    View details for DOI 10.1037/abn0000850

    View details for PubMedID 37471025

  • Lithium continuation therapy following ketamine in patients with treatment resistant unipolar depression: a randomized controlled trial NEUROPSYCHOPHARMACOLOGY Costi, S., Soleimani, L., Glasgow, A., Brallier, J., Spivack, J., Schwartz, J., Levitch, C. F., Richards, S., Hoch, M., Wade, E., Welch, A., Collins, K. A., Feder, A., Iosifescu, D. V., Charney, D. S., Murrough, J. W. 2019; 44 (10): 1812–19
  • Lithium continuation therapy following ketamine in patients with treatment resistant unipolar depression: a randomized controlled trial. Neuropsychopharmacology : official publication of the American College of Neuropsychopharmacology Costi, S., Soleimani, L., Glasgow, A., Brallier, J., Spivack, J., Schwartz, J., Levitch, C. F., Richards, S., Hoch, M., Wade, E., Welch, A., Collins, K. A., Feder, A., Iosifescu, D. V., Charney, D. S., Murrough, J. W. 2019

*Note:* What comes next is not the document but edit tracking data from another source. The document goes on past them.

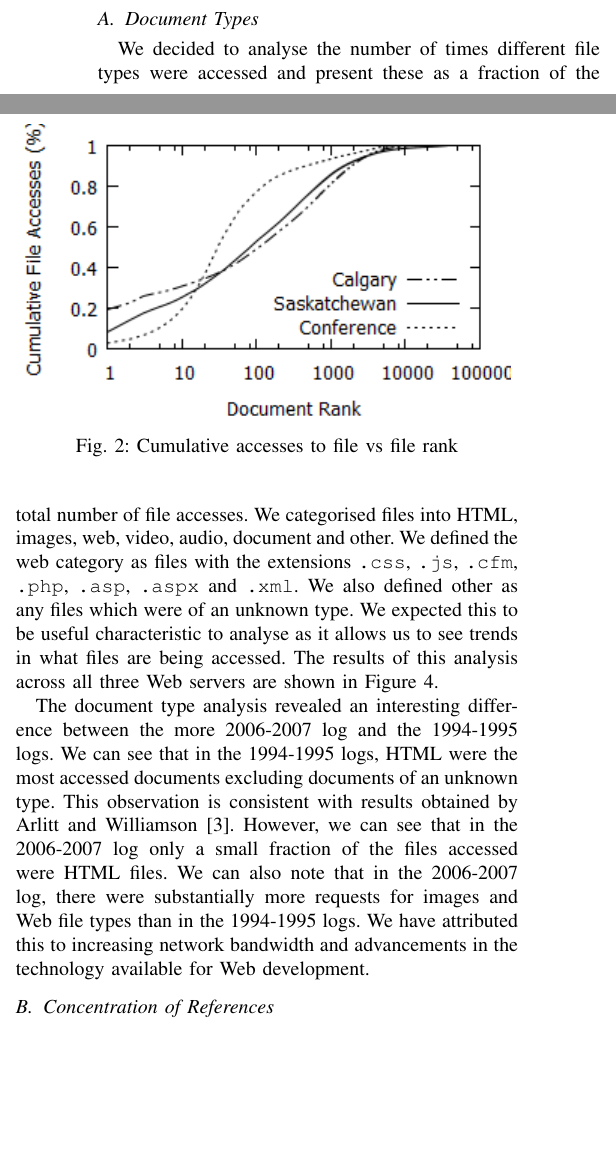
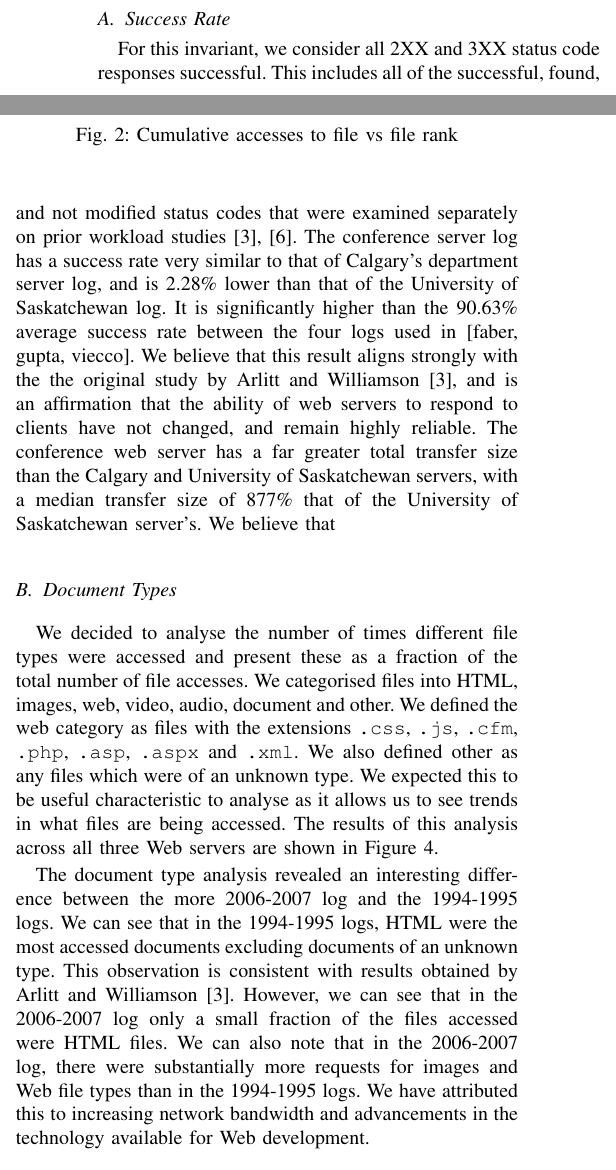
Before and after one commit to ryansname/CompSci742, a LaTeX paper (report.tex): two parts of the columns of page 3 of 6, joined at a grey line, cut at the place of the change, the shorter picture padded with empty space. Compiled offline with pdfLaTeX.

Commit message:
Added first part of Rina's

```diff
--- a/report.tex
+++ b/report.tex
@@ -142,6 +142,11 @@ To record the results we used a custom parser written in python. By custom writi
     \caption{Distribution of document types}\label{fig:file_types}
 \end{figure*}
 
+\subsection{Success Rate} % (fold)
+\label{sub:success_rate}
+For this invariant, we consider all 2XX and 3XX status code responses successful. This includes all of the successful, found, and not modified status codes that were examined separately on prior workload studies \cite{keynote, Faber}. The conference server log has a success rate very similar to that of Calgary’s department server log, and is 2.28\% lower than that of the University of Saskatchewan log. It is significantly higher than the 90.63\% average success rate between the four logs used in [faber, gupta, viecco]. We believe that this result aligns strongly with the the original study by Arlitt and Williamson \cite{keynote}, and is an affirmation that the ability of web servers to respond to clients have not changed, and remain highly reliable. The conference web server has a far greater total transfer size than the Calgary and University of Saskatchewan servers, with a median transfer size of 877\% that of the University of Saskatchewan server’s. We believe that
+% subsection success_rate (end)
+
 \subsection{Document Types}\label{sub:doc_types}
 We decided to analyse the number of times different file types were accessed and present these as a fraction of the total number of file accesses. We categorised files into HTML, images, web, video, audio, document and other. We defined the web category as files with the extensions \texttt{.css}, \texttt{.js}, \texttt{.cfm}, \texttt{.php}, \texttt{.asp}, \texttt{.aspx} and \texttt{.xml}. We also defined other as any files which were of an unknown type. We expected this to be useful characteristic to analyse as it allows us to see trends in what files are being accessed. The results of this analysis across all three Web servers are shown in Figure \ref{fig:file_types}.
 
```
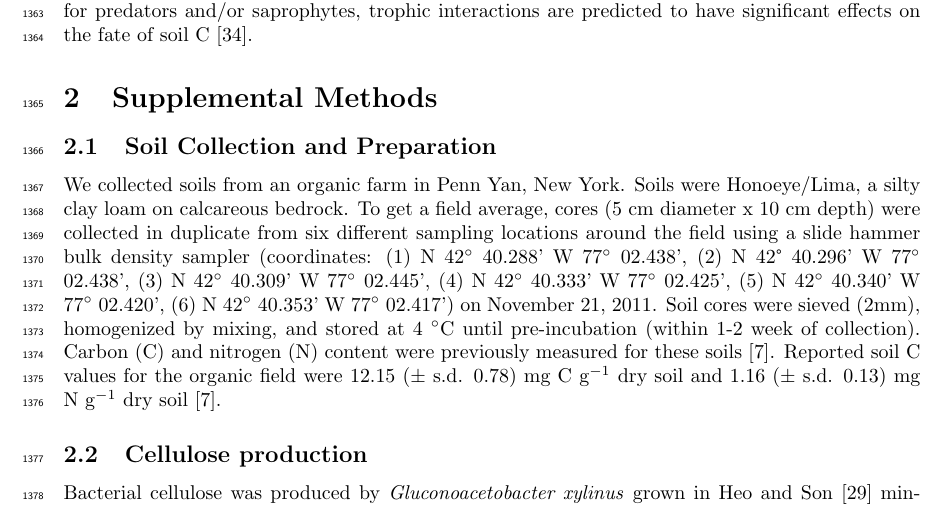
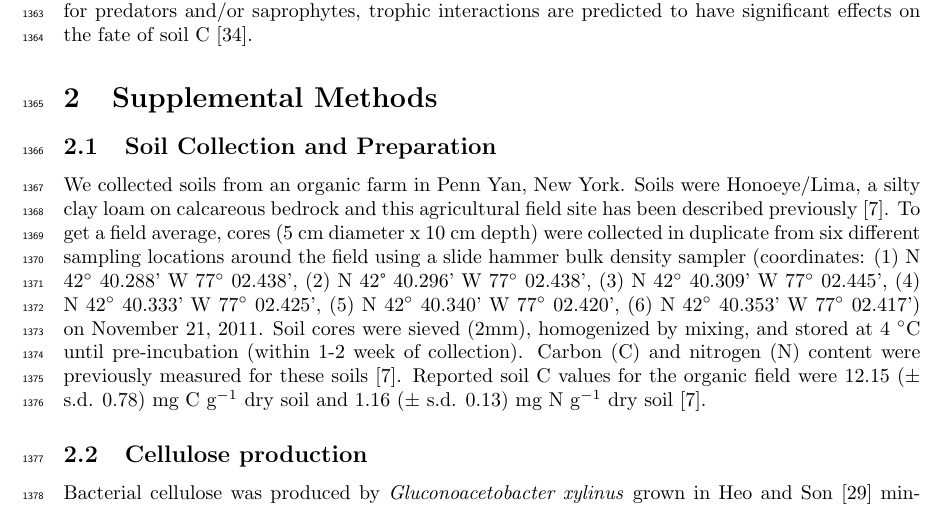
Before and after one commit to acampbellina/micro_succ, a LaTeX document (supplemental.tex): part of page 4 of 15, cut so that both start at the same text. Compiled offline with pdfLaTeX; a missing bibliography style is replaced by a similar one.

Commit message:
added another ref to Berthrong 2013

```diff
--- a/supplemental.tex
+++ b/supplemental.tex
@@ -233,7 +233,8 @@ effects on the fate of soil C \citep{Kaiser2014a}.
 \subsection{Soil Collection and Preparation}
 % Fakesubsubsection: We collected soils from
 We collected soils from an organic farm in Penn Yan, New York. Soils were
-Honoeye/Lima, a silty clay loam on calcareous bedrock. To get a field average,
+Honoeye/Lima, a silty clay loam on calcareous bedrock and this agricultural
+field site has been described previously \citep{Berthrong_2013}. To get a field average,
 cores (5 cm diameter x 10 cm depth) were collected in duplicate from six
 different sampling locations around the field using a slide hammer bulk density
 sampler (coordinates: (1) N 42$^{\circ}$ 40.288’ W 77$^{\circ}$ 02.438’, (2)
```
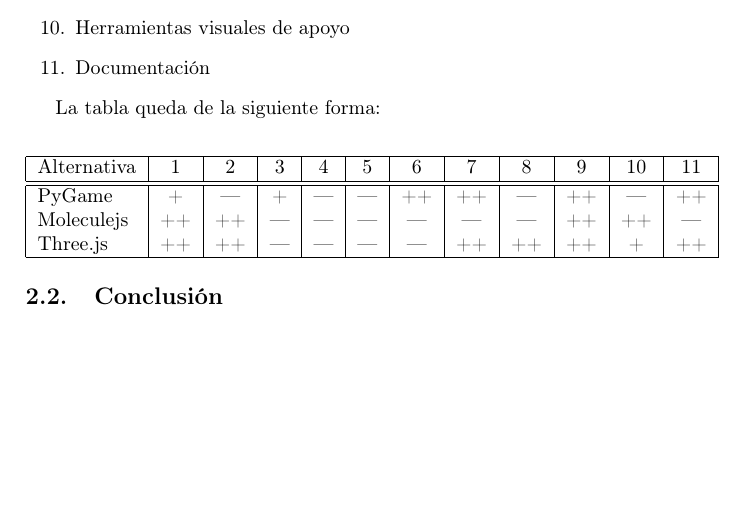
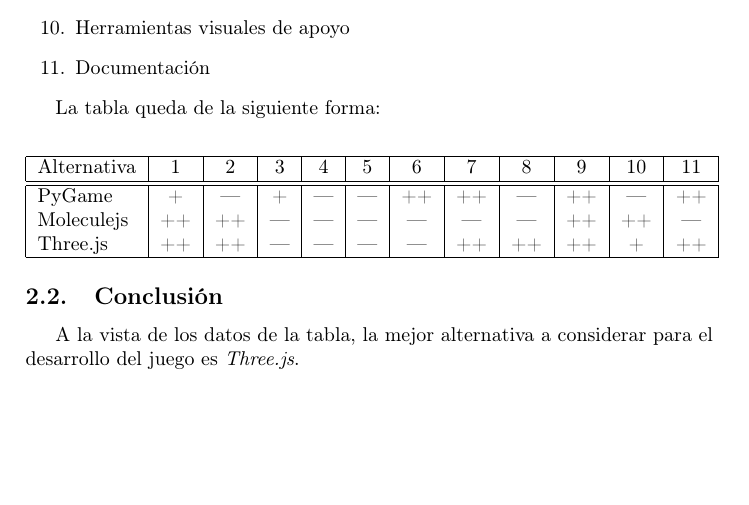
Before and after one commit to josecolella/PLD, a LaTeX document (Herramientas.tex): part of page 2 of 2, cut so that both start at the same text. Compiled offline with pdfLaTeX.

Commit message:
Análisis de herramientas de desarrollo completado

```diff
--- a/Herramientas.tex
+++ b/Herramientas.tex
@@ -147,5 +147,6 @@ Three.js & ++& ++& ---& ---& ---& ---& ++& ++& ++& +& ++\\
 \end{center}
 
 \subsection{Conclusión}
+A la vista de los datos de la tabla, la mejor alternativa a considerar para el desarrollo del juego es \emph{Three.js}.
 
 \end{document}
```
Also changed, not shown: Herramientas.pdf, 1 other file.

    The N-methyl-D-aspartate (NMDA) receptor antagonist ketamine is associated with rapid but transient antidepressant effects in patients with treatment resistant unipolar depression (TRD). Based on work suggesting that ketamine and lithium may share overlapping mechanisms of action, we tested lithium compared to placebo as a continuation strategy following ketamine in subjects with TRD. Participants who met all eligibility criteria and showed at least an initial partial response to a single intravenous infusion of ketamine 0.5mg/kg were randomized under double-blind conditions to lithium or matching placebo before receiving an additional three infusions of ketamine. Subsequent to the ketamine treatments, participants remained on lithium or placebo during a double-blind continuation phase. The primary study outcome was depression severity as measured by the Montgomery-Asberg Depression Rating Scale compared between the two groups at Study Day 28, which occurred ~2 weeks following the final ketamine of four infusions. Forty-seven participants with TRD were enrolled in the study and underwent an initial ketamine infusion, of whom 34 participants were deemed to have at least a partial antidepressant response and were eligible for randomization. Comparison between treatment with daily oral lithium (n=18) or matching placebo (n=16) at the primary outcome showed no difference in depression severity between groups (t32=0.11, p=0.91, 95% CI [-7.87, 8.76]). There was no difference between lithium and placebo in continuing the acute antidepressant response to ketamine. The identification of a safe and effective strategy for preventing depression relapse following an acute course of ketamine treatment remains an important goal for future studies.

    View details for PubMedID 30858518